  • Fridges: Large home appliances (e.g., your fridge) have an average life span of 17 years. If you had bought a smart fridge 17 years ago, it would have been shipped with a brand-new version of Windows Me (released on 14th of September 2000).
  • Light bulbs: Modern LED light bulbs have an expected average life span of 20 years. Thus, your light bulb might still run Windows 98 (released on June 25th 1998).

Of course, smart devices usually do not run consumer-oriented operation systems. Still, this thought experiments illustrates how long the software running on a smart devices needs to be supplied with security patches. This long maintenance of the software of smart devices will be a challenge for both manufactures and users

An even more interesting question is the liability of operating smart devices. If a vulnerability in a smart device is exploited by a third party and, as in the case of the Mirai botnet, the smart device is hijacked for criminal activities, who is liable? The manufacture that, maybe 15 years ago, produced an insecure smart device, or the user that is still operating an insecure device. And if security patches are available, who is responsible that patches are applied?

Thus, traditional manufactures will need to learn that, in the future, they are no longer producing physical devices, they are turning into software companies that sell software-defined products. Hence, manufactures need to be able to provide security patches for their smart devices for the whole life of the product, which is often much longer than the life span of most consumer software that we use today.
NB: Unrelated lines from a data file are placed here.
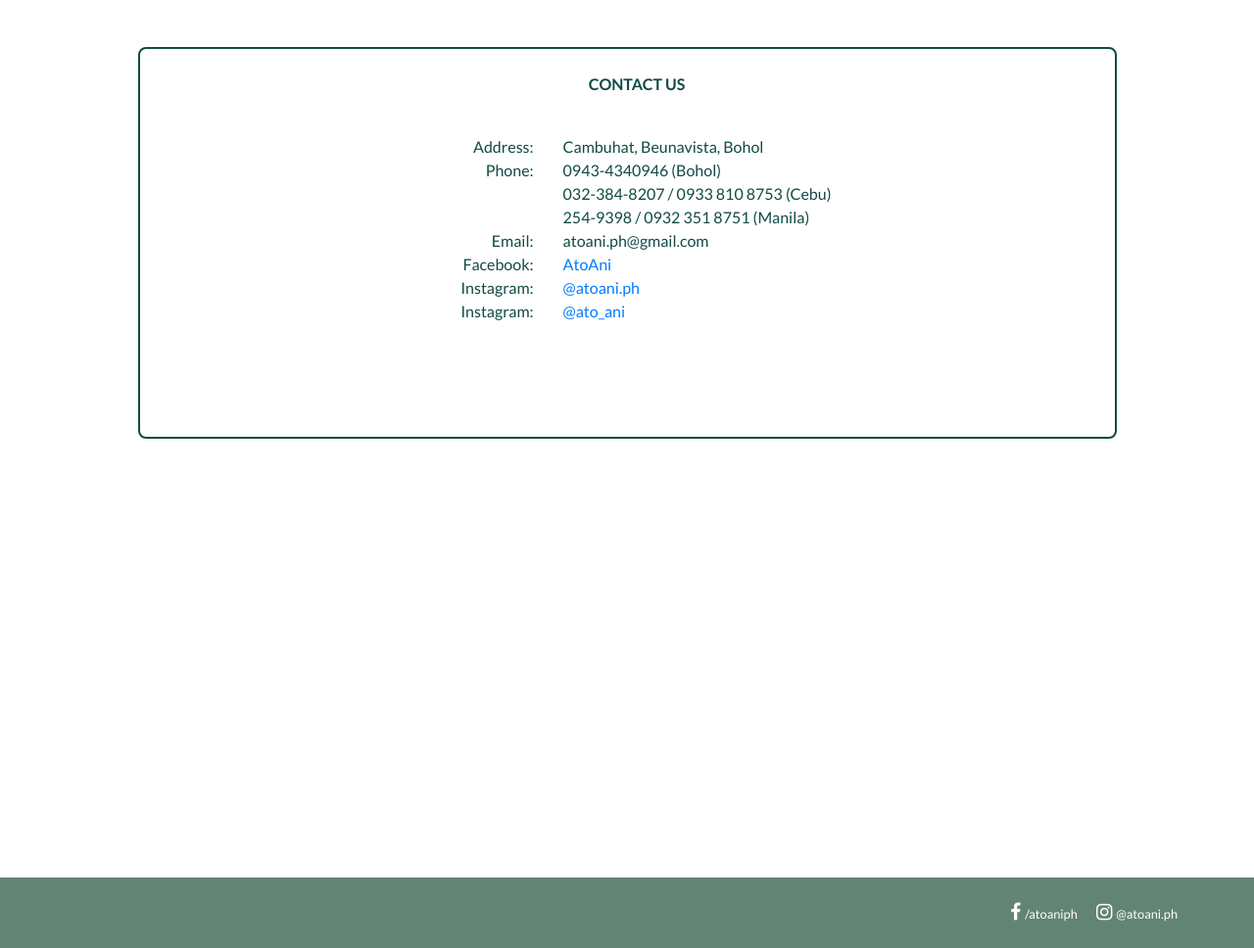
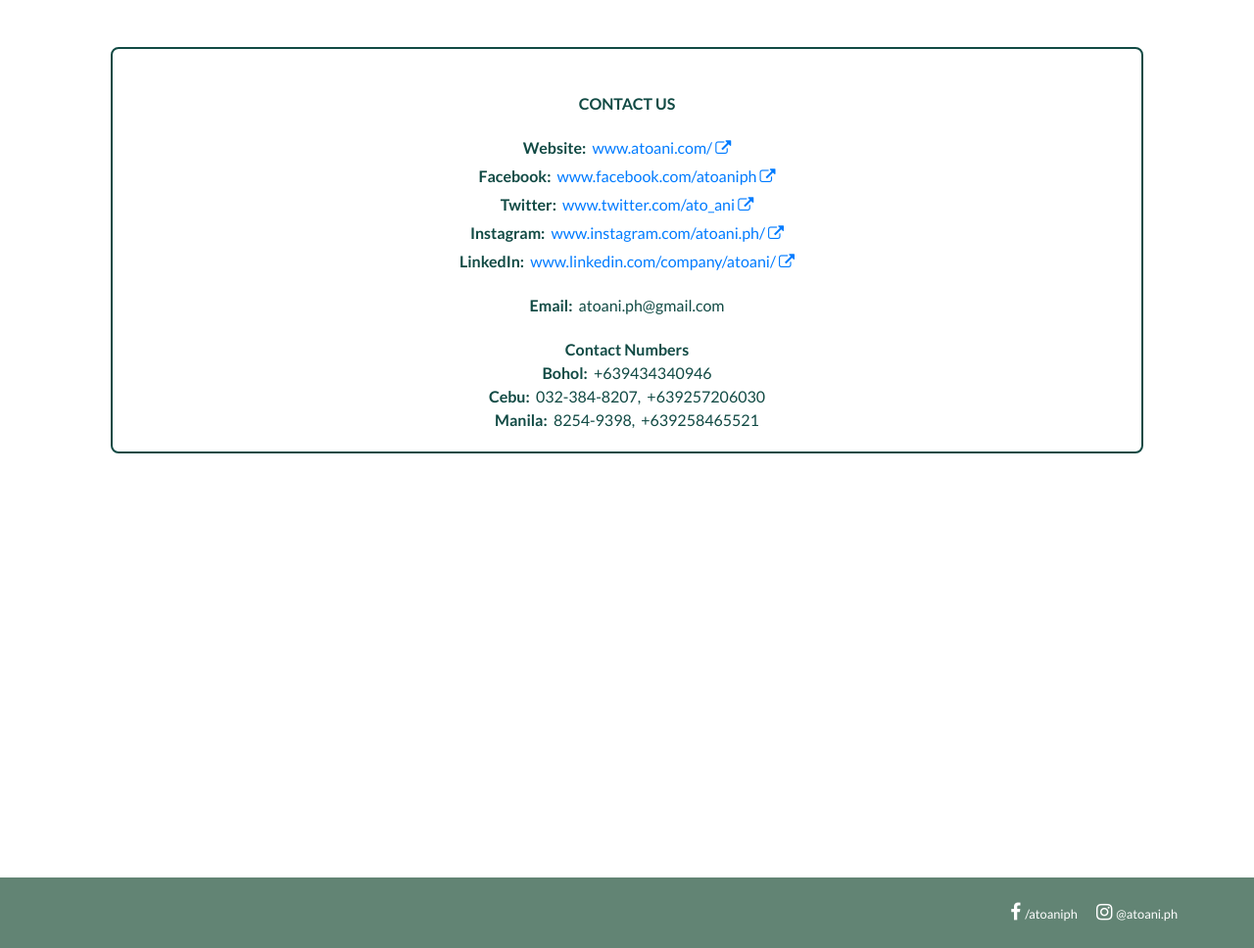
Before and after one commit to gwynncausing/atoani-icrop, a Django app: page /contact_us/ in a window 1280 px wide. Shown: the part 72-1040 px from the top of the page at 98% size. Run offline with Django 3.2, Linux system fonts and the light colour scheme; style sheets or scripts are compiled from the project's sources; some libraries are stand-ins or nearby versions.

Commit message:
Fix Contact us & About Us

```diff
--- a/atoanisystem/static/css/login_register/others.css
+++ b/atoanisystem/static/css/login_register/others.css
@@ -150,10 +150,11 @@ h6 {
 
 .body-dashoard {
   position: relative;
-  width: 90%;
+  width: 95%;
   min-height: 180px;
   border: 2px #114a44 solid;
   border-radius: 0.5rem;
+  padding: 20px;
 }
 
 .body-dashoard .title {
@@ -165,7 +166,7 @@ h6 {
   color: #114a44;
 }
 
-.body-dashoard .content p {
-  text-indent: 50px;
+.body-dashoard .content span {
+  margin-top: 5px;
 }
 /*# sourceMappingURL=others.css.map */
--- a/atoanisystem/static/css/login_register/others.scss
+++ b/atoanisystem/static/css/login_register/others.scss
@@ -2,18 +2,19 @@
 
 .body-dashoard{
     position: relative;
-    width: 90%;
+    width: 95%;
     min-height: 180px;
     border: 2px $main-color solid;
     border-radius: 0.5rem;
+    padding: 20px;
     .title{
         color: $main-color;
     }
     .content{
         margin-top: 20px;
         color: $main-color;
-        p{
-            text-indent: 50px;
+        span{
+            margin-top: 5px;
         }
     }
 }
--- a/atoanisystem/static/css/login_register/terms-and-conditions.css
+++ b/atoanisystem/static/css/login_register/terms-and-conditions.css
@@ -155,6 +155,8 @@ h6 {
   border-radius: 0.5rem;
   color: black;
   padding: 15px 15px 30px 15px;
+  margin-left: 20px;
+  margin-right: 20px;
 }
 
 .body-content .title {
--- a/atoanisystem/static/css/login_register/terms-and-conditions.scss
+++ b/atoanisystem/static/css/login_register/terms-and-conditions.scss
@@ -8,6 +8,8 @@
 	border-radius: 0.5rem;
 	color: black;
 	padding: 15px 15px 30px 15px;
+	margin-left: 20px;
+	margin-right: 20px;
 	.title{
 		color: $main-color;
 	}
--- a/atoanisystem/templates/login_register/contact-us.html
+++ b/atoanisystem/templates/login_register/contact-us.html
@@ -6,38 +6,44 @@
 {% endblock %}
 
 {% block content %}
-<div class="container mt-5 mb-5" style="height: 100vh;">
-	<div class="body-dashoard container-fluid" style="height: 50vh;">
-		<div class="content col-12 mt-4">
-			<div class="row col-12 justify-content-center">
-				<p class="font-weight-bold text-uppercase title">Contact Us</p>
+<div class="container mt-5 mb-5" style="min-height: 100vh;">
+	<div class="body-dashoard container-fluid" style="min-height: 50vh;">
+		<div class="content mt-4">
+			<div class="row justify-content-center">
+				<p class="font-weight-bold text-uppercase title">Contact Us</span>
 			</div>
-			<div class="row mt-4">
-				<span class="col-5 text-right">Address:</span>
-				<span class="col-7">Cambuhat, Beunavista, Bohol</span>
-			</div>
-			<div class="row">
-				<span class="col-5 text-right">Phone:</span>
-				<span class="col-7">0943-4340946 (Bohol)
-					<br> 032-384-8207 /  0933 810 8753  (Cebu)
-					<br> 254-9398 / 0932 351 8751 (Manila)
-				</span>
-			</div>
-			<div class="row">
-				<span class="col-5 text-right">Email:</span>
-				<span class="col-7">atoani.ph@gmail.com</span>
-			</div>
-			<div class="row">
-				<span class="col-5 text-right">Facebook:</span>
-				<span class="col-7"><a href="https://www.facebook.com/atoaniph">AtoAni</a></span>
-			</div>
-			<div class="row">
-				<span class="col-5 text-right">Instagram:</span>
-				<span class="col-7"><a href="https://www.instagram.com/atoani.ph/">@atoani.ph</a></span>
-			</div>
-			<div class="row">
-				<span class="col-5 text-right">Instagram:</span>
-				<span class="col-7"><a href="https://twitter.com/ato_ani">@ato_ani</a></span>
+			<div >
+				<div class="row justify-content-center">
+					<span><strong>Website:</strong>&nbsp; <a href="https://www.atoani.com/">www.atoani.com/ <i class="fa fa-external-link" aria-hidden="true"></i></a></span>
+				</div>
+				<div class="row justify-content-center">
+					<span><strong>Facebook:</strong>&nbsp; <a href="https://www.facebook.com/atoaniph">www.facebook.com/atoaniph <i class="fa fa-external-link" aria-hidden="true"></i></a></span>
+				</div>
+				<div class="row justify-content-center">
+					<span><strong>Twitter:</strong> &nbsp;<a href="https://twitter.com/ato_ani">www.twitter.com/ato_ani <i class="fa fa-external-link" aria-hidden="true"></i></a></span>
+				</div>
+				<div class="row justify-content-center">
+					<span><strong>Instagram:</strong> &nbsp;<a href="https://www.instagram.com/atoani.ph/">www.instagram.com/atoani.ph/ <i class="fa fa-external-link" aria-hidden="true"></i></a></span>
+				</div>
+				<div class="row justify-content-center">
+					<span><strong>LinkedIn:</strong> &nbsp;<a href="https://www.linkedin.com/company/atoani/">www.linkedin.com/company/atoani/ <i class="fa fa-external-link" aria-hidden="true"></i></a></span>
+				</div>
+
+				<div class="row justify-content-center mt-3 mb-3">
+					<span><strong>Email:</strong>&nbsp; atoani.ph@gmail.com</span>
+				</div>
+				<div class="row justify-content-center">
+					<span><strong>Contact Numbers</strong></span>
+				</div>
+				<div class="row justify-content-center">
+					<strong>Bohol: </strong>&nbsp; +639434340946
+				</div>
+				<div class="row justify-content-center">
+					<strong>Cebu: </strong>&nbsp;  032-384-8207, &nbsp;+639257206030
+				</div>
+				<div class="row justify-content-center">
+					<strong>Manila: </strong>&nbsp;  8254-9398, &nbsp;+639258465521
+				</div>
 			</div>
 		</div>
 	</div>
```
Also changed, not shown: atoanisystem/templates/login_register/about-us.html (+9 -4 lines), atoanisystem/db.sqlite3, 2 other files.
And consumers need, either manually or automatically, able to apply the security patches.

With our research on security economics, security testing, and techniques for securing the software supply chain, we hope to contribute to making life easier and more secure for vendors, consumer, and everybody living in a software-defined world.